• _What to work on_:
What's wanted is the full listing, reproduced exactly.
+--
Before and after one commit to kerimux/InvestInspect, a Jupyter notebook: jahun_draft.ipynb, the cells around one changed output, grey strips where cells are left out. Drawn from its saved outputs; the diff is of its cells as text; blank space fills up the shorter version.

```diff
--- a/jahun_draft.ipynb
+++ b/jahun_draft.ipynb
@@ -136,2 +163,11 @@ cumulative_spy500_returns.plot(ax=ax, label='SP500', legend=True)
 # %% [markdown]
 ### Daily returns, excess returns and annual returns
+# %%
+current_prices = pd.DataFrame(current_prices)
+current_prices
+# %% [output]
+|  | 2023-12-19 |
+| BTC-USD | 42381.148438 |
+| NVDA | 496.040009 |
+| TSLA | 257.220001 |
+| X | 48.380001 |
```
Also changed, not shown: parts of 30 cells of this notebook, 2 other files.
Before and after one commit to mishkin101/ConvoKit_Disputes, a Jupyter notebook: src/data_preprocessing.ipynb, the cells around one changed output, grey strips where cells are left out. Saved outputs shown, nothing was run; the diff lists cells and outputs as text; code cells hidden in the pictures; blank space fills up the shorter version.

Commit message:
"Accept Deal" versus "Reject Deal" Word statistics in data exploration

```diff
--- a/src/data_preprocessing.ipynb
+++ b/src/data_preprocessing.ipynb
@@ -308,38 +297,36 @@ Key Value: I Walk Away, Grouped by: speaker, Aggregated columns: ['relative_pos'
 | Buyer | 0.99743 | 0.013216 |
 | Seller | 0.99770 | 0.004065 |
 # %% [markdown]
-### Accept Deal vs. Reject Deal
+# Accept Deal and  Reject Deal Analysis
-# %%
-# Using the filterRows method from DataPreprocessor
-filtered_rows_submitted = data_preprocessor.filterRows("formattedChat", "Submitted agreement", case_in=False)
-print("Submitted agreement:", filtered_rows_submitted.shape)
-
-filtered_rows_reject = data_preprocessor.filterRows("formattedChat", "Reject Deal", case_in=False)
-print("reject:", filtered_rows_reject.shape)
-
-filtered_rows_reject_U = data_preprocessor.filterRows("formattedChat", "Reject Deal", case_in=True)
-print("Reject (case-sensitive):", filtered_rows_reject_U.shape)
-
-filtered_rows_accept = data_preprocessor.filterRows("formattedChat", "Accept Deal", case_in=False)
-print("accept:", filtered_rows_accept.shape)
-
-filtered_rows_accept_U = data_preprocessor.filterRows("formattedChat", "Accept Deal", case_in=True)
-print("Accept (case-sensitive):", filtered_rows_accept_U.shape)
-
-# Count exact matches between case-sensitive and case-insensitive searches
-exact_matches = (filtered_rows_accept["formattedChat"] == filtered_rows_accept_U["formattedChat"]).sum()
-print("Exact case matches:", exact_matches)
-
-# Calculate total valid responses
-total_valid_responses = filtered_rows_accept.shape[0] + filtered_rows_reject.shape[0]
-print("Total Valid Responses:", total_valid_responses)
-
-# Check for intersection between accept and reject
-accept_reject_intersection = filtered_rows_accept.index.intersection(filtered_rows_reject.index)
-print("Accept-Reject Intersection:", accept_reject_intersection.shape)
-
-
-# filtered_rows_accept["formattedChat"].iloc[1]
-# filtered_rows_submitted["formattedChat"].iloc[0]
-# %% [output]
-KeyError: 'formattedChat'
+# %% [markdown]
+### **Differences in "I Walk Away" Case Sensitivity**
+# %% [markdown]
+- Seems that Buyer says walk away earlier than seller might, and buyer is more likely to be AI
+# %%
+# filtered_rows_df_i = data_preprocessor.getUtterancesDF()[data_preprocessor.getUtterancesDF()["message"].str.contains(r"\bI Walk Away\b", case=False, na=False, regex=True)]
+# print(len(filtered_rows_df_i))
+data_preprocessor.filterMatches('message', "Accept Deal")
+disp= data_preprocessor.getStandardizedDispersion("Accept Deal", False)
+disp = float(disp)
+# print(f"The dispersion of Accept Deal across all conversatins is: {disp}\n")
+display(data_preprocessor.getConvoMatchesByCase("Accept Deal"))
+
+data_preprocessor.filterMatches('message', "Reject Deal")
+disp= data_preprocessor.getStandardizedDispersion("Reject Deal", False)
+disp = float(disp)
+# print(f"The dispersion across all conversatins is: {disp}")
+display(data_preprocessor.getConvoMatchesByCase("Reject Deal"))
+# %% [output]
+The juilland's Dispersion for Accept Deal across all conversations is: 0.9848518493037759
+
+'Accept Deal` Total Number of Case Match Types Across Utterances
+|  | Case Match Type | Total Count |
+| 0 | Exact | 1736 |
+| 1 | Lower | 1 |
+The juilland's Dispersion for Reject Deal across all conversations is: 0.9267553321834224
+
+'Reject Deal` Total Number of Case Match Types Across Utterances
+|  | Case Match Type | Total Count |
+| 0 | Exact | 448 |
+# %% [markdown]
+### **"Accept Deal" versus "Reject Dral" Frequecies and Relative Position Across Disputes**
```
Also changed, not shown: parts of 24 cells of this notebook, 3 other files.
+--
• _Answer section_:
Before and after one commit to kerimux/InvestInspect, a Jupyter notebook: jahun_draft.ipynb, the cells around one changed output, grey strips where cells are left out. Drawn from its saved outputs; the diff is of its cells as text; blank space fills up the shorter version.

```diff
--- a/jahun_draft.ipynb
+++ b/jahun_draft.ipynb
@@ -136,2 +163,11 @@ cumulative_spy500_returns.plot(ax=ax, label='SP500', legend=True)
 # %% [markdown]
 ### Daily returns, excess returns and annual returns
+# %%
+current_prices = pd.DataFrame(current_prices)
+current_prices
+# %% [output]
+|  | 2023-12-19 |
+| BTC-USD | 42381.148438 |
+| NVDA | 496.040009 |
+| TSLA | 257.220001 |
+| X | 48.380001 |
```
Also changed, not shown: parts of 30 cells of this notebook, 2 other files.
Before and after one commit to mishkin101/ConvoKit_Disputes, a Jupyter notebook: src/data_preprocessing.ipynb, the cells around one changed output, grey strips where cells are left out. Saved outputs shown, nothing was run; the diff lists cells and outputs as text; code cells hidden in the pictures; blank space fills up the shorter version.

Commit message:
"Accept Deal" versus "Reject Deal" Word statistics in data exploration

```diff
--- a/src/data_preprocessing.ipynb
+++ b/src/data_preprocessing.ipynb
@@ -308,38 +297,36 @@ Key Value: I Walk Away, Grouped by: speaker, Aggregated columns: ['relative_pos'
 | Buyer | 0.99743 | 0.013216 |
 | Seller | 0.99770 | 0.004065 |
 # %% [markdown]
-### Accept Deal vs. Reject Deal
+# Accept Deal and  Reject Deal Analysis
-# %%
-# Using the filterRows method from DataPreprocessor
-filtered_rows_submitted = data_preprocessor.filterRows("formattedChat", "Submitted agreement", case_in=False)
-print("Submitted agreement:", filtered_rows_submitted.shape)
-
-filtered_rows_reject = data_preprocessor.filterRows("formattedChat", "Reject Deal", case_in=False)
-print("reject:", filtered_rows_reject.shape)
-
-filtered_rows_reject_U = data_preprocessor.filterRows("formattedChat", "Reject Deal", case_in=True)
-print("Reject (case-sensitive):", filtered_rows_reject_U.shape)
-
-filtered_rows_accept = data_preprocessor.filterRows("formattedChat", "Accept Deal", case_in=False)
-print("accept:", filtered_rows_accept.shape)
-
-filtered_rows_accept_U = data_preprocessor.filterRows("formattedChat", "Accept Deal", case_in=True)
-print("Accept (case-sensitive):", filtered_rows_accept_U.shape)
-
-# Count exact matches between case-sensitive and case-insensitive searches
-exact_matches = (filtered_rows_accept["formattedChat"] == filtered_rows_accept_U["formattedChat"]).sum()
-print("Exact case matches:", exact_matches)
-
-# Calculate total valid responses
-total_valid_responses = filtered_rows_accept.shape[0] + filtered_rows_reject.shape[0]
-print("Total Valid Responses:", total_valid_responses)
-
-# Check for intersection between accept and reject
-accept_reject_intersection = filtered_rows_accept.index.intersection(filtered_rows_reject.index)
-print("Accept-Reject Intersection:", accept_reject_intersection.shape)
-
-
-# filtered_rows_accept["formattedChat"].iloc[1]
-# filtered_rows_submitted["formattedChat"].iloc[0]
-# %% [output]
-KeyError: 'formattedChat'
+# %% [markdown]
+### **Differences in "I Walk Away" Case Sensitivity**
+# %% [markdown]
+- Seems that Buyer says walk away earlier than seller might, and buyer is more likely to be AI
+# %%
+# filtered_rows_df_i = data_preprocessor.getUtterancesDF()[data_preprocessor.getUtterancesDF()["message"].str.contains(r"\bI Walk Away\b", case=False, na=False, regex=True)]
+# print(len(filtered_rows_df_i))
+data_preprocessor.filterMatches('message', "Accept Deal")
+disp= data_preprocessor.getStandardizedDispersion("Accept Deal", False)
+disp = float(disp)
+# print(f"The dispersion of Accept Deal across all conversatins is: {disp}\n")
+display(data_preprocessor.getConvoMatchesByCase("Accept Deal"))
+
+data_preprocessor.filterMatches('message', "Reject Deal")
+disp= data_preprocessor.getStandardizedDispersion("Reject Deal", False)
+disp = float(disp)
+# print(f"The dispersion across all conversatins is: {disp}")
+display(data_preprocessor.getConvoMatchesByCase("Reject Deal"))
+# %% [output]
+The juilland's Dispersion for Accept Deal across all conversations is: 0.9848518493037759
+
+'Accept Deal` Total Number of Case Match Types Across Utterances
+|  | Case Match Type | Total Count |
+| 0 | Exact | 1736 |
+| 1 | Lower | 1 |
+The juilland's Dispersion for Reject Deal across all conversations is: 0.9267553321834224
+
+'Reject Deal` Total Number of Case Match Types Across Utterances
+|  | Case Match Type | Total Count |
+| 0 | Exact | 448 |
+# %% [markdown]
+### **"Accept Deal" versus "Reject Dral" Frequecies and Relative Position Across Disputes**
```
Also changed, not shown: parts of 24 cells of this notebook, 3 other files.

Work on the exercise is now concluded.